* [Task objective]:
Go over the data and keep only the lines that include "ymin".

* [Records shown]:
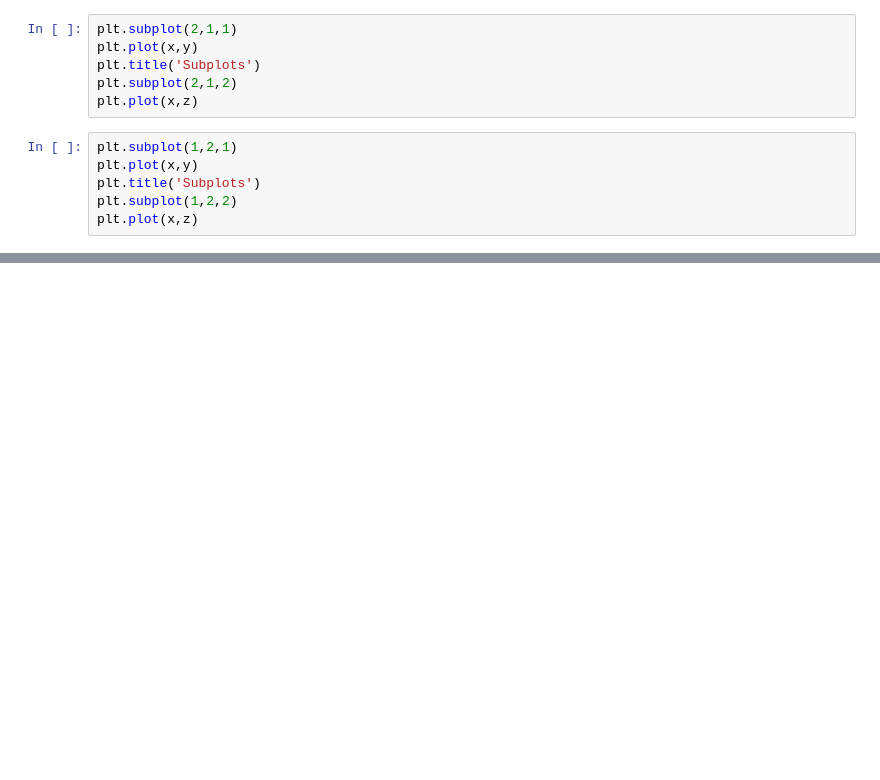
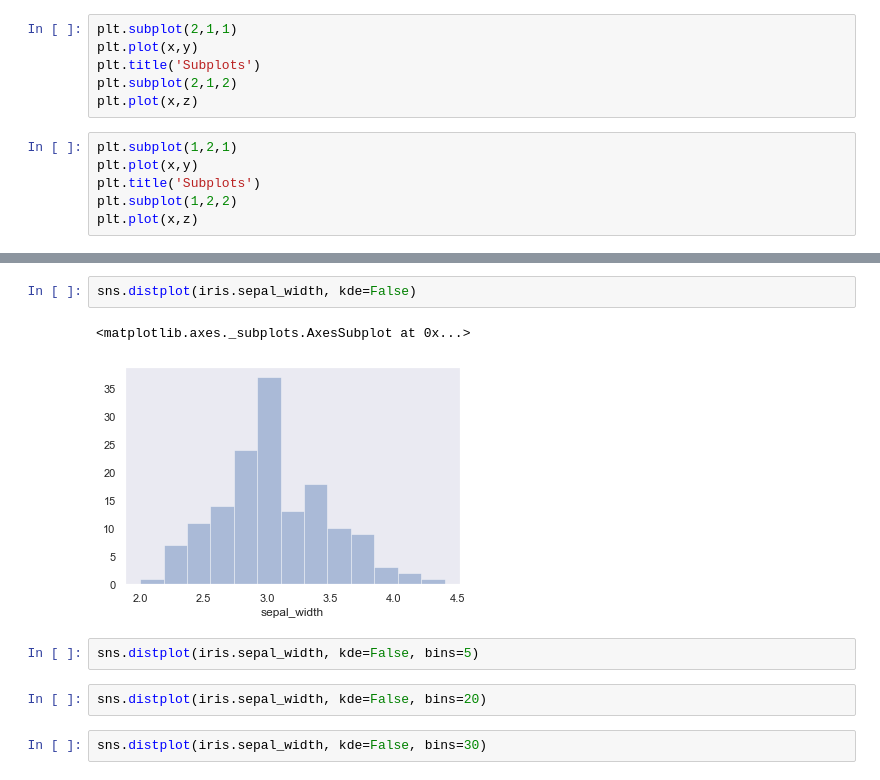
Before and after one commit to rafaelabud/PythonMachineLearning, a Jupyter notebook: Dia 6/Aula.ipynb, the cells around one changed output, grey strips where cells are left out. Saved outputs shown, nothing was run; the diff lists cells and outputs as text; blank space fills up the shorter version.

```diff
--- a/Dia 6/Aula.ipynb
+++ b/Dia 6/Aula.ipynb
@@ -60,0 +133,11 @@ import seaborn as sns
+# %%
+sns.distplot(iris.sepal_width, kde=False)
+# %% [output]
+<matplotlib.axes._subplots.AxesSubplot at 0x...>
+[figure, added]
+# %%
+sns.distplot(iris.sepal_width, kde=False, bins=5)
+# %%
+sns.distplot(iris.sepal_width, kde=False, bins=20)
+# %%
+sns.distplot(iris.sepal_width, kde=False, bins=30)
```
Also changed, not shown: parts of 25 cells of this notebook, 1 other file.
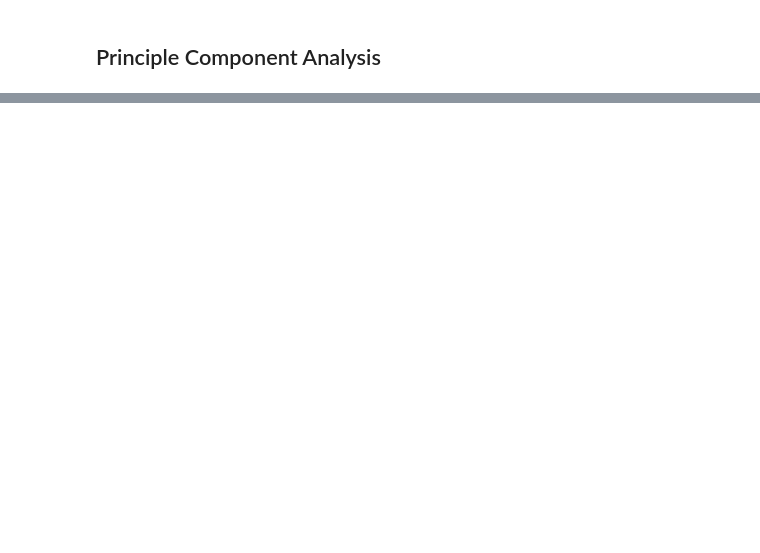
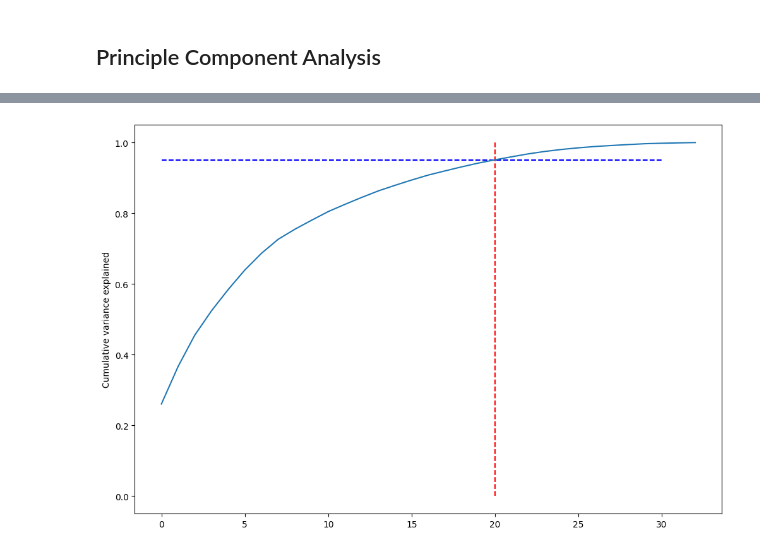
Before and after one commit to shagal-sajid/assignment_1123, a Jupyter notebook: telecom_churn_v2.ipynb, the cells around one changed output, grey strips where cells are left out. Cells and saved outputs as stored; diff of their text form; code cells hidden in the pictures; blank space fills up the shorter version.

```diff
--- a/telecom_churn_v2.ipynb
+++ b/telecom_churn_v2.ipynb
@@ -1013,0 +1133,14 @@ undersampled_y_train.shape
+# %%
+from sklearn.preprocessing import StandardScaler, RobustScaler
+col_scale = balanced_X_train.columns.to_list()
+col_scale.remove('HVC')
+
+scaler = RobustScaler()
+balanced_X_train[col_scale] = scaler.fit_transform(balanced_X_train[col_scale])
+X_test[col_scale] = scaler.fit_transform(X_test[col_scale])
+# %%
+%%time
+dt = DecisionTreeClassifier()
+grid_search3 = GridSearchCV(dt,params, cv=4, scoring='accuracy')
+grid_search3.fit(balanced_X_train, balanced_y_train)
+BuildModel(grid_search3.best_estimator_, balanced_X_train, balanced_y_train, X_test, y_test)
@@ -1071,0 +1178,4 @@ data10.shape
+# %%
+pca = PCA(random_state=36)
+# %%
+pca.fit(balanced_X_train)
@@ -1071,0 +1194,12 @@ data10.shape
+# %%
+var_cumu = np.cumsum(pca.explained_variance_ratio_)
+fig = plt.figure(figsize=[12,8])
+plt.vlines(x=20, ymax=1, ymin=0, colors="r", linestyles="--")
+# plt.vlines(x=15, ymax=1, ymin=0, colors="y", linestyles="--")
+plt.hlines(y=0.95, xmax=30, xmin=0, colors="b", linestyles="--")
+# plt.hlines(y=0.90, xmax=30, xmin=0, colors="g", linestyles="--")
+plt.plot(var_cumu)
+plt.ylabel("Cumulative variance explained")
+plt.show()
+# %% [output]
+[figure, added]
```
Also changed, not shown: parts of 45 cells of this notebook.
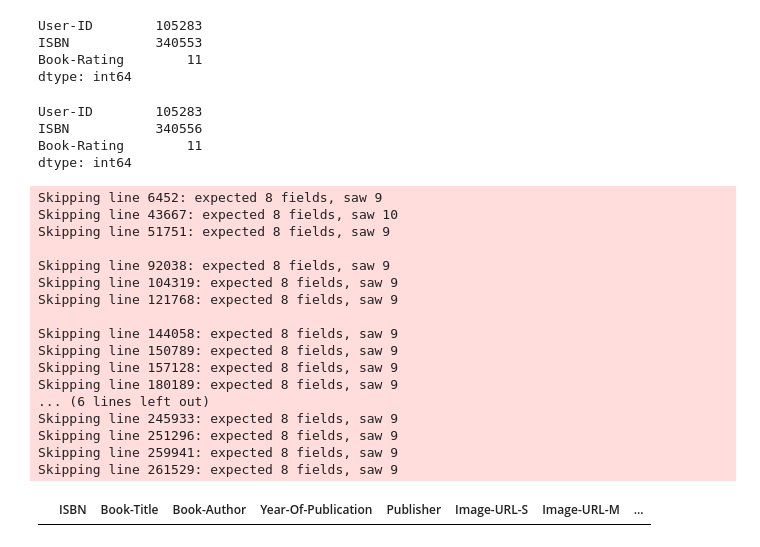
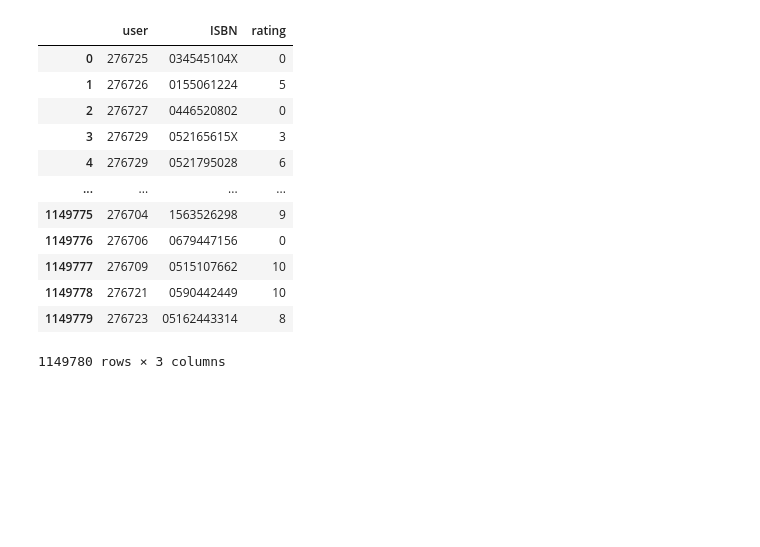
Before and after one commit to JanKubal/Book_Recommender, a Jupyter notebook: book_recommender.ipynb, the cells around one changed output. Drawn from its saved outputs; the diff is of its cells as text; code cells hidden in the pictures; blank space fills up the shorter version.

```diff
--- a/book_recommender.ipynb
+++ b/book_recommender.ipynb
@@ -1,3 +1,13 @@
 # %%
 import pandas as pd
 import numpy as np
+pd.set_option('display.max_rows', 500)
+pd.set_option('display.max_columns', 500)
+from IPython.core.interactiveshell import InteractiveShell
+InteractiveShell.ast_node_interactivity = "all"
+# %%
+ratings = pd.read_csv('BX-Book-Ratings.csv', sep = ';' , encoding='utf-8', on_bad_lines='warn', encoding_errors = 'ignore') #There are some suspicious ISBNs, we might loos them as they will not match with books on merging
+ratings.rename(columns={'User-ID':'user'
+                        , 'Book-Rating': 'rating'}, inplace=True)
+ratings.shape
+ratings.nunique()
@@ -6,16 +54,0 @@ ratings1 = pd.read_csv('BX-Book-Ratings.csv', sep = ';' , encoding='utf-8', on_b
-# %%
-ratings1
-ratings1.nunique()
-# %% [output]
-User-ID        105283
-ISBN           340553
-Book-Rating        11
-dtype: int64
-# %%
-ratings2 = pd.read_csv('BX-Book-Ratings.csv', sep = ';' , encoding='latin1', on_bad_lines='warn', encoding_errors = 'ignore')
-ratings2.nunique()
-# %% [output]
-User-ID        105283
-ISBN           340556
-Book-Rating        11
-dtype: int64
@@ -24,24 +55,16 @@ weird_ISBNBs = ratings2[ratings2.ISBN != ratings1.ISBN]
-# %%
-books = pd.read_csv('BX-Books.csv', sep = ';' , encoding='latin1', on_bad_lines='warn', encoding_errors = 'ignore')
-# %% [output]
-Skipping line 6452: expected 8 fields, saw 9
-Skipping line 43667: expected 8 fields, saw 10
-Skipping line 51751: expected 8 fields, saw 9
-
-Skipping line 92038: expected 8 fields, saw 9
-Skipping line 104319: expected 8 fields, saw 9
-Skipping line 121768: expected 8 fields, saw 9
-
-Skipping line 144058: expected 8 fields, saw 9
-Skipping line 150789: expected 8 fields, saw 9
-Skipping line 157128: expected 8 fields, saw 9
-Skipping line 180189: expected 8 fields, saw 9
-... (6 lines left out)
-Skipping line 245933: expected 8 fields, saw 9
-Skipping line 251296: expected 8 fields, saw 9
-Skipping line 259941: expected 8 fields, saw 9
-Skipping line 261529: expected 8 fields, saw 9
-# %%
-books[books.ISBN.isin(weird_ISBNBs.ISBN)]
-# %% [output]
-|  | ISBN | Book-Title | Book-Author | Year-Of-Publication | Publisher | Image-URL-S | Image-URL-M | ... |
+# %%
+ratings
+# %% [output]
+|  | user | ISBN | rating |
+| 0 | 276725 | 034545104X | 0 |
+| 1 | 276726 | 0155061224 | 5 |
+| 2 | 276727 | 0446520802 | 0 |
+| 3 | 276729 | 052165615X | 3 |
+| 4 | 276729 | 0521795028 | 6 |
+| ... | ... | ... | ... |
+| 1149775 | 276704 | 1563526298 | 9 |
+| 1149776 | 276706 | 0679447156 | 0 |
+| 1149777 | 276709 | 0515107662 | 10 |
+| 1149778 | 276721 | 0590442449 | 10 |
+| 1149779 | 276723 | 05162443314 | 8 |
+1149780 rows × 3 columns
```
Also changed, not shown: parts of 12 cells of this notebook.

* [Your solution]:
+plt.vlines(x=20, ymax=1, ymin=0, colors="r", linestyles="--")
+# plt.vlines(x=15, ymax=1, ymin=0, colors="y", linestyles="--")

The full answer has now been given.